[Extracted records]
------------------------------------
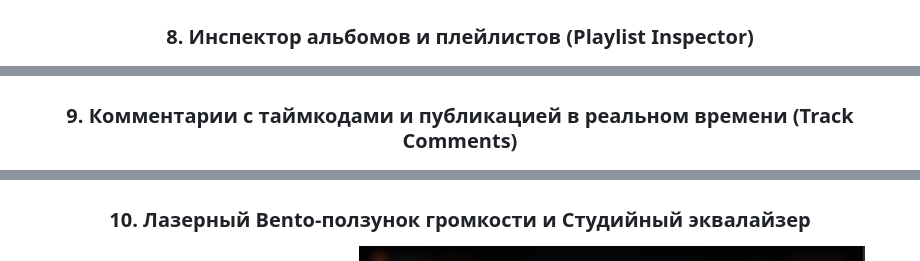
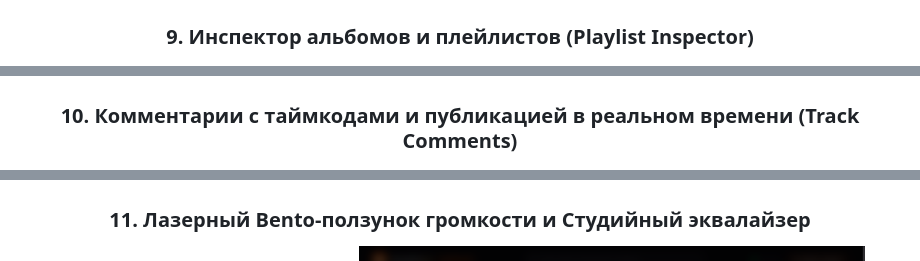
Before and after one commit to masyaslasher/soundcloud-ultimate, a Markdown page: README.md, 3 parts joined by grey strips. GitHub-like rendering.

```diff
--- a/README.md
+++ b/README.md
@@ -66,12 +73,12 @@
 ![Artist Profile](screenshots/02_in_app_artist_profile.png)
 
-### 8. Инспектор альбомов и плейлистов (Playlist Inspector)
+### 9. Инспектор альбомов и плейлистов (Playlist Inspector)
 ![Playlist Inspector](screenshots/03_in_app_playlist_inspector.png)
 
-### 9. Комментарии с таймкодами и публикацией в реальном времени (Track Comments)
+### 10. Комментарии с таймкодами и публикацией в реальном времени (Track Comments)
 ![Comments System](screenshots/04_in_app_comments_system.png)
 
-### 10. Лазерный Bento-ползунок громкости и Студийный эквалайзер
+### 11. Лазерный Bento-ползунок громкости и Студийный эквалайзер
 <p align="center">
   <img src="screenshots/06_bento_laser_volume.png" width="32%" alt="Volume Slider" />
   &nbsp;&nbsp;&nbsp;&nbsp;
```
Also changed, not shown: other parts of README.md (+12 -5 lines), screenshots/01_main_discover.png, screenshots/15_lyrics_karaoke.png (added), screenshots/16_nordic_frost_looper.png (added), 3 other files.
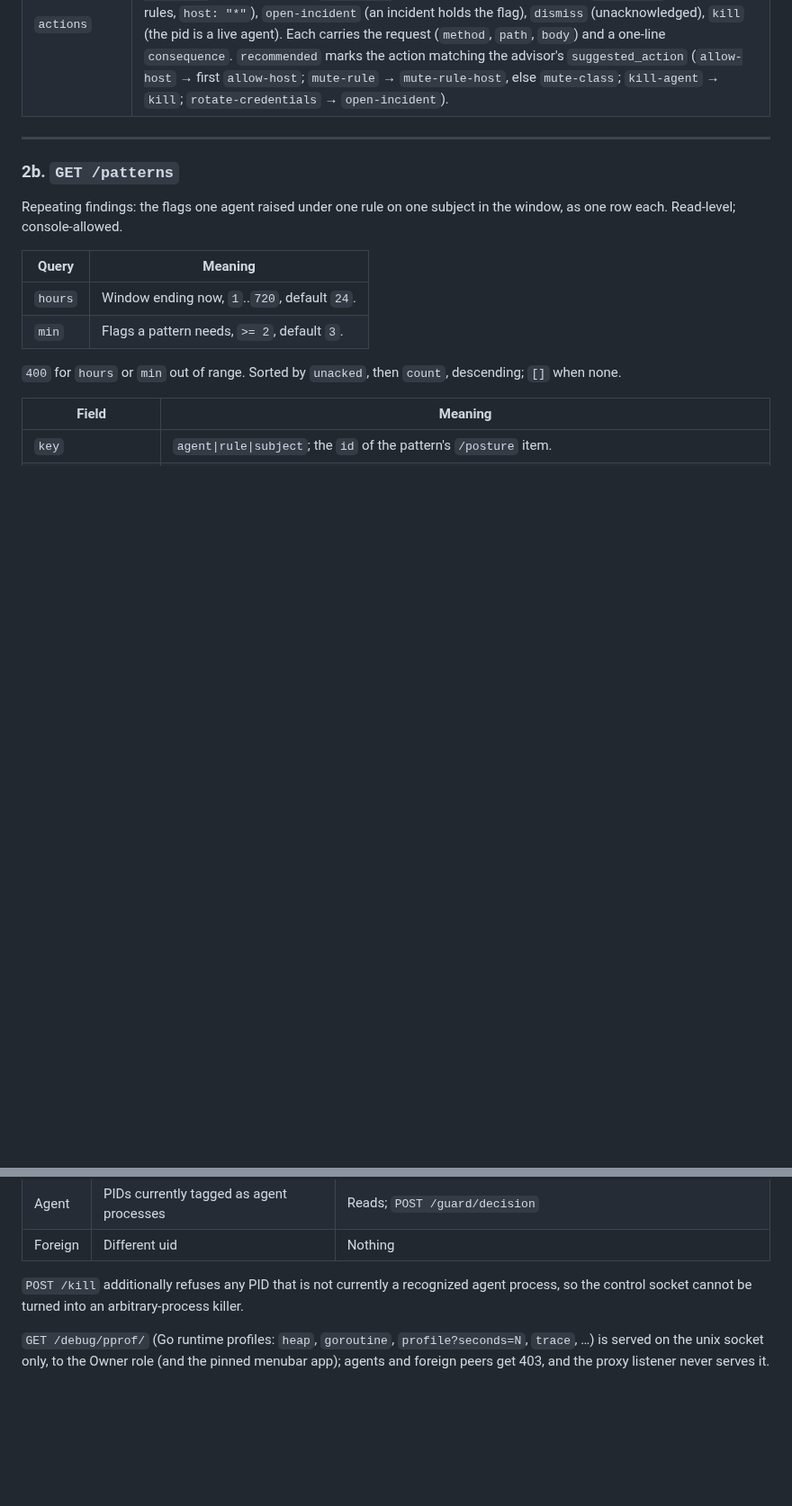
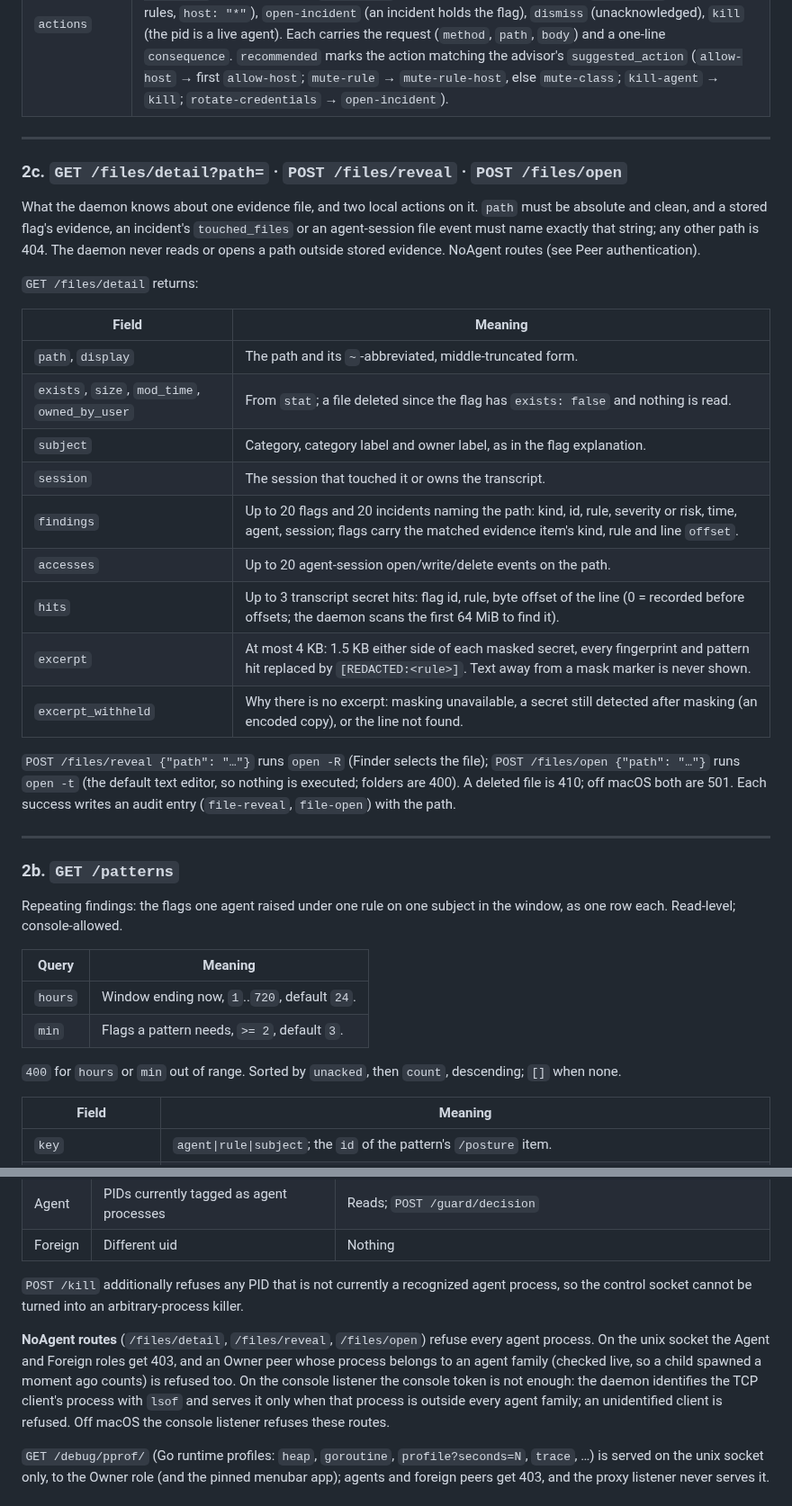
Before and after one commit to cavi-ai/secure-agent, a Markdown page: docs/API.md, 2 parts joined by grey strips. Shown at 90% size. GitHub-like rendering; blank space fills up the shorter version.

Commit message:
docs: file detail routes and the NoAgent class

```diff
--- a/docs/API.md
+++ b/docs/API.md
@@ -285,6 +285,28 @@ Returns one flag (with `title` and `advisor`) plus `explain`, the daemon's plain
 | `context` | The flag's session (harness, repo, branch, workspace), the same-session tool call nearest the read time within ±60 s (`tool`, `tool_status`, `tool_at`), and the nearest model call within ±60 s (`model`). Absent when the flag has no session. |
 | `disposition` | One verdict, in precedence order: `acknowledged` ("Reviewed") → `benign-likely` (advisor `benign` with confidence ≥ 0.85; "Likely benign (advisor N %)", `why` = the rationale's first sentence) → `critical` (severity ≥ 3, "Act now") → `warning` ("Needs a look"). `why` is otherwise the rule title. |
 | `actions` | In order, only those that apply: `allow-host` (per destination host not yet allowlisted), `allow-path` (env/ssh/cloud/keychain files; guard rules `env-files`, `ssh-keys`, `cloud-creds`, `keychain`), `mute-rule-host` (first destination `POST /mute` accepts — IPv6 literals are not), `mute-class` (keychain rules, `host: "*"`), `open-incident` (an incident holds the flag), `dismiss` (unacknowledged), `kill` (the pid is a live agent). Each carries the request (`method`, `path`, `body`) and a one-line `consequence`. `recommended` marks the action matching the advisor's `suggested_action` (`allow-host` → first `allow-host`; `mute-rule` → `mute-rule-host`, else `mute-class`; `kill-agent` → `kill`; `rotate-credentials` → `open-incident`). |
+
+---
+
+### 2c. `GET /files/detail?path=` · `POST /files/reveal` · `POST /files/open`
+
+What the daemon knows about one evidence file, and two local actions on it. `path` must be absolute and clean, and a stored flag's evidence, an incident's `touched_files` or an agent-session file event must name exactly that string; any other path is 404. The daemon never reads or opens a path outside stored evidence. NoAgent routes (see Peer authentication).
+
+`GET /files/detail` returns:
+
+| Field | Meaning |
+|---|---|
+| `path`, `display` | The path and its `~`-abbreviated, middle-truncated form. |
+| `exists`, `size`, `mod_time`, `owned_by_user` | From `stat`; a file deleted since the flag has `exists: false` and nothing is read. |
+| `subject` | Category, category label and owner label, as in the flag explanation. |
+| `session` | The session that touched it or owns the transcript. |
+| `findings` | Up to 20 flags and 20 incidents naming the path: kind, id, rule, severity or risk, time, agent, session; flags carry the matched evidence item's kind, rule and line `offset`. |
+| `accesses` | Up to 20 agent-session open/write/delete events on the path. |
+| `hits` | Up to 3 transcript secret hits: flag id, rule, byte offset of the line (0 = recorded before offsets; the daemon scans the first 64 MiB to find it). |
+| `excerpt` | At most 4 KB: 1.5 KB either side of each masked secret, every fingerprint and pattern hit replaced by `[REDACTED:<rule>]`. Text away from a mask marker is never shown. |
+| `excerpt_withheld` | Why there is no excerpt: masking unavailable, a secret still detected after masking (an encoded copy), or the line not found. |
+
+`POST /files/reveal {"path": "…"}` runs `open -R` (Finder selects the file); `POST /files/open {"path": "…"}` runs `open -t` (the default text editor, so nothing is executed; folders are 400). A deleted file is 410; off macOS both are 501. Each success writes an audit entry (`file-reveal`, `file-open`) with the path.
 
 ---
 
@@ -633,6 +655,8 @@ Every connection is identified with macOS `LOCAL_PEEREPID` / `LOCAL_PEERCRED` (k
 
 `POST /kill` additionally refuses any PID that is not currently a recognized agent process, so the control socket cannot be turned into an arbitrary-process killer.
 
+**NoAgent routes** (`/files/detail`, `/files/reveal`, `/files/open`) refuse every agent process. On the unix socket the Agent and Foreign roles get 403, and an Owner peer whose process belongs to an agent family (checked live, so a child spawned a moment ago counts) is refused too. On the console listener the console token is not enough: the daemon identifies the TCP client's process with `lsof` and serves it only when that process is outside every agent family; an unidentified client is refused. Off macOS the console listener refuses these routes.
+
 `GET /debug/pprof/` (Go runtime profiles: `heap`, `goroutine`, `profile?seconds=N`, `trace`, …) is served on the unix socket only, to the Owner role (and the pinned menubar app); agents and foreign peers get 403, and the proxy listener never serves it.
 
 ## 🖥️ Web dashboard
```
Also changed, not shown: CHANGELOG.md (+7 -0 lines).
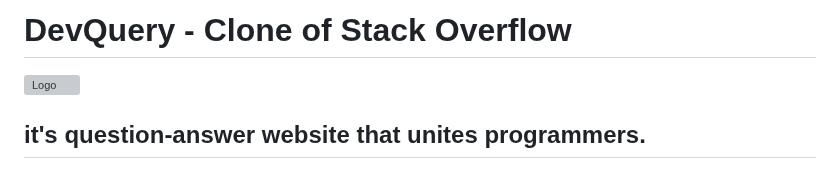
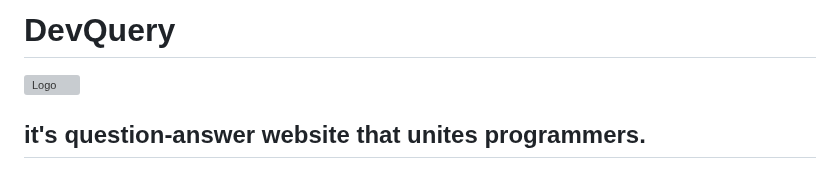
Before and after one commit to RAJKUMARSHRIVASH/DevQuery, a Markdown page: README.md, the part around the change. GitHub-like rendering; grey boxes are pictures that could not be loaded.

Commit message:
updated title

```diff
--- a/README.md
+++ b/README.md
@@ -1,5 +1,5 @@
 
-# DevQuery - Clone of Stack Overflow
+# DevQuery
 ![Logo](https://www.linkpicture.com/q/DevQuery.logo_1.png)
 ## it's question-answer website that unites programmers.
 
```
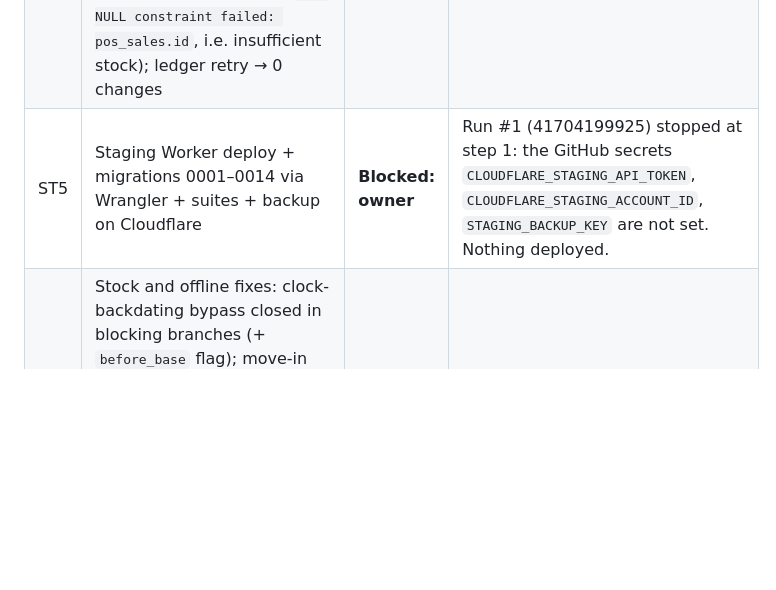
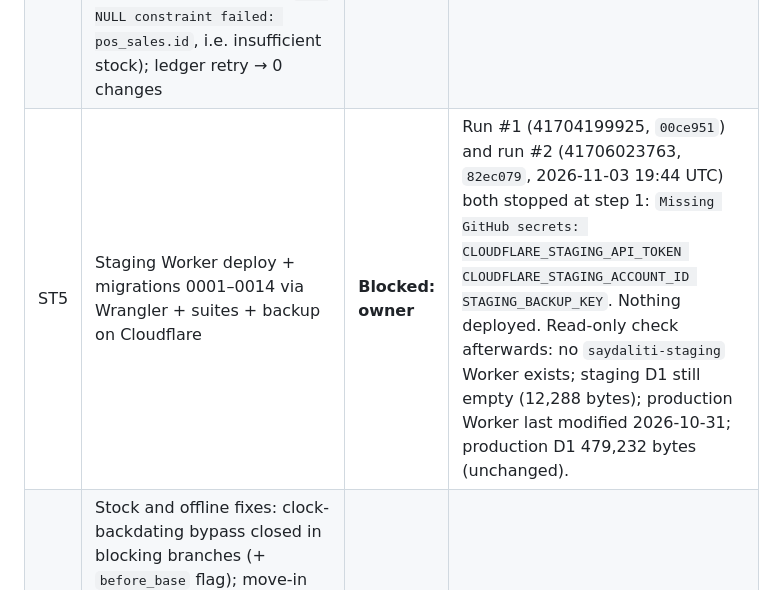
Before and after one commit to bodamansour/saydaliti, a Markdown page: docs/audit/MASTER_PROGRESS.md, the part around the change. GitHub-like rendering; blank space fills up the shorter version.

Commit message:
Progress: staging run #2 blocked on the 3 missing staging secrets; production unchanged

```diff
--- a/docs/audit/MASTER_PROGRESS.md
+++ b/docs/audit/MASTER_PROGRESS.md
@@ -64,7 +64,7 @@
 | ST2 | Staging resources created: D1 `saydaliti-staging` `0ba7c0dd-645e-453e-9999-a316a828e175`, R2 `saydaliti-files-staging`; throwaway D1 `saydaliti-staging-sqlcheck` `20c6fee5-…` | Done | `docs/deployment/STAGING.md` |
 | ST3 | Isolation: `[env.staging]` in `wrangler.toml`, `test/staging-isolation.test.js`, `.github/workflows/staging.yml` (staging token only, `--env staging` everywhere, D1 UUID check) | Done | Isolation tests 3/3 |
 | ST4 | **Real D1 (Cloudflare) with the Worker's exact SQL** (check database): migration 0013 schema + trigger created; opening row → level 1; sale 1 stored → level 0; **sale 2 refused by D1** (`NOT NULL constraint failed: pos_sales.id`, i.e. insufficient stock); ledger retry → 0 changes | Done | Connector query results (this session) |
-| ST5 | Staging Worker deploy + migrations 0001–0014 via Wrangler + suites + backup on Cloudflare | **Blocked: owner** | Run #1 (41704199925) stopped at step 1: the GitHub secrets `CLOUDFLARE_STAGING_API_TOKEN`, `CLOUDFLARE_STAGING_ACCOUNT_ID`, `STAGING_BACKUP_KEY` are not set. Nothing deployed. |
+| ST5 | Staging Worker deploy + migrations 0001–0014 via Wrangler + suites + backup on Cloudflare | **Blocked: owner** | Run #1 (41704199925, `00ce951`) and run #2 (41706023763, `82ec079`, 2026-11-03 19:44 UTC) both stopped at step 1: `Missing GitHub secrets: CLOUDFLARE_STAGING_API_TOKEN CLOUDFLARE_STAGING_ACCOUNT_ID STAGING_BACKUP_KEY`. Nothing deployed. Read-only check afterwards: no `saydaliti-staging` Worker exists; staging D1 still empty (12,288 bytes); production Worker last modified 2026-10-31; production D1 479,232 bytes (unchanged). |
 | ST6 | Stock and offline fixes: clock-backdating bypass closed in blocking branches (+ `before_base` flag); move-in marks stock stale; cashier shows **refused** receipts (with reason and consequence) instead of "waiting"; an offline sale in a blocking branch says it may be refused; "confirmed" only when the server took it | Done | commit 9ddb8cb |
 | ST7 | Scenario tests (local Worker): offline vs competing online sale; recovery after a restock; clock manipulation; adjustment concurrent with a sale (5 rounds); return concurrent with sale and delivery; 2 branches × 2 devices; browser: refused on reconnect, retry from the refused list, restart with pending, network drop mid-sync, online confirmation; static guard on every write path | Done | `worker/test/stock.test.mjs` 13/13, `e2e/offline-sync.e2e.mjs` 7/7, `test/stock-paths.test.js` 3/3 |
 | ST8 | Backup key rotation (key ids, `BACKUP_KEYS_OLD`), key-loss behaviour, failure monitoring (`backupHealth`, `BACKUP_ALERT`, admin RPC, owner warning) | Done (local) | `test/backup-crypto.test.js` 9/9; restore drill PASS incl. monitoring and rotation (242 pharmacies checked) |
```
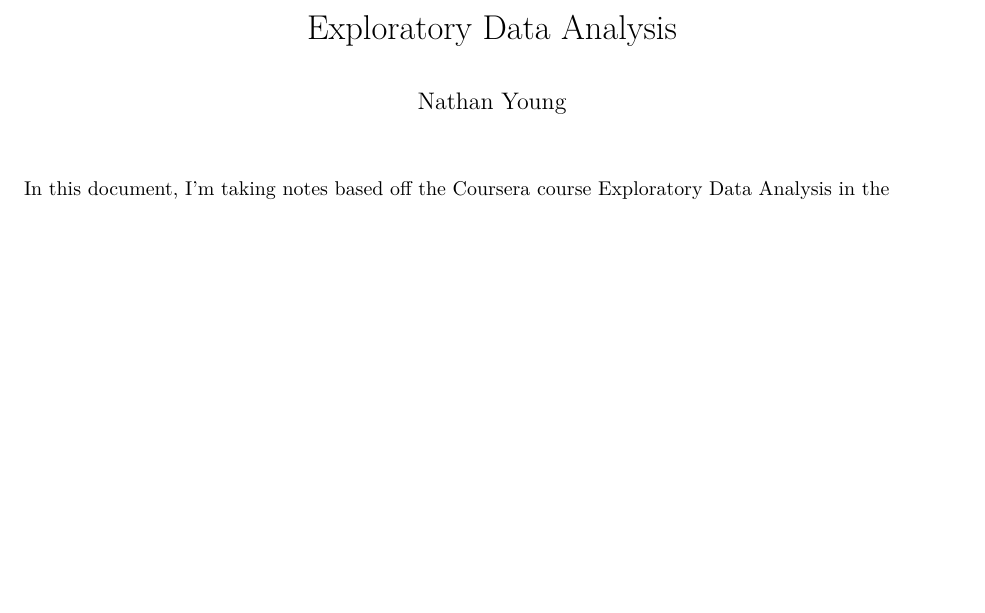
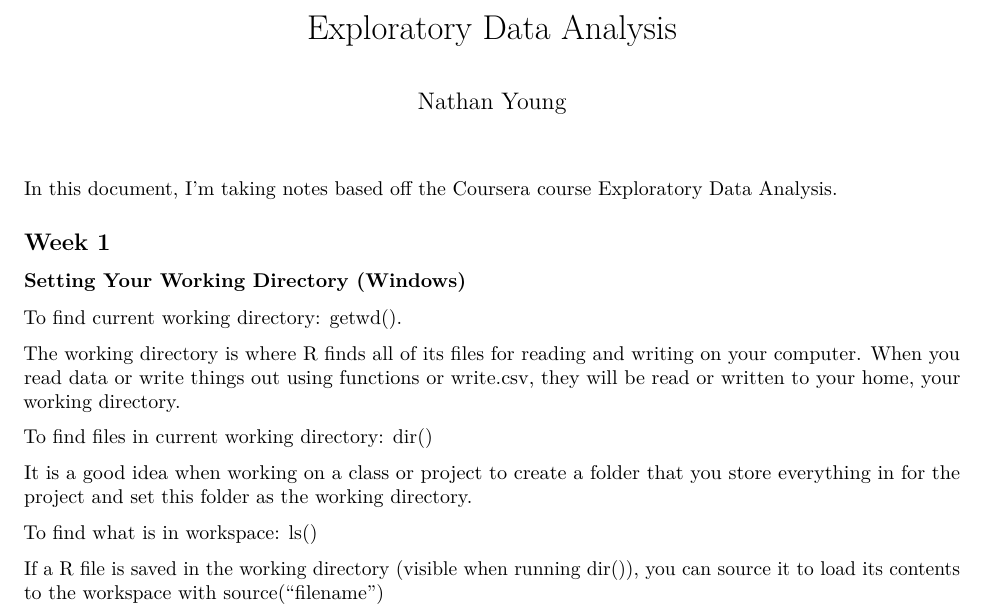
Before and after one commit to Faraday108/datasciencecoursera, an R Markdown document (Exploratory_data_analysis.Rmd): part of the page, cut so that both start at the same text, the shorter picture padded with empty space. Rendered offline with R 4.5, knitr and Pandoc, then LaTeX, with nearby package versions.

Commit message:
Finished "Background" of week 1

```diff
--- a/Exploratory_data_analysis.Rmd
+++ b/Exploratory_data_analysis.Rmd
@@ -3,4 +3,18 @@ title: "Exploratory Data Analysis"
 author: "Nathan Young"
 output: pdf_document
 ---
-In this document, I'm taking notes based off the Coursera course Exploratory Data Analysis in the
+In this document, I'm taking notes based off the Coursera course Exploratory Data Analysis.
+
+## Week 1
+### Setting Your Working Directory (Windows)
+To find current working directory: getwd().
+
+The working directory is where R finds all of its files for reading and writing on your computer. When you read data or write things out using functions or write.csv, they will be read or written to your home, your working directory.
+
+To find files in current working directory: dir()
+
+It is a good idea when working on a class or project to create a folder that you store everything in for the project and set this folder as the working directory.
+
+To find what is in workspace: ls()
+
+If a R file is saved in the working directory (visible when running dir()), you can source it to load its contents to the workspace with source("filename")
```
------------------------------------
» **The task**
Every line that holds the word "docs" should be copied from the records.

» **Finished task**
Before and after one commit to cavi-ai/secure-agent, a Markdown page: docs/API.md, 2 parts joined by grey strips. Shown at 90% size. GitHub-like rendering; blank space fills up the shorter version.
docs: file detail routes and the NoAgent class
--- a/docs/API.md
+++ b/docs/API.md
Before and after one commit to bodamansour/saydaliti, a Markdown page: docs/audit/MASTER_PROGRESS.md, the part around the change. GitHub-like rendering; blank space fills up the shorter version.
--- a/docs/audit/MASTER_PROGRESS.md
+++ b/docs/audit/MASTER_PROGRESS.md
 | ST2 | Staging resources created: D1 `saydaliti-staging` `0ba7c0dd-645e-453e-9999-a316a828e175`, R2 `saydaliti-files-staging`; throwaway D1 `saydaliti-staging-sqlcheck` `20c6fee5-…` | Done | `docs/deployment/STAGING.md` |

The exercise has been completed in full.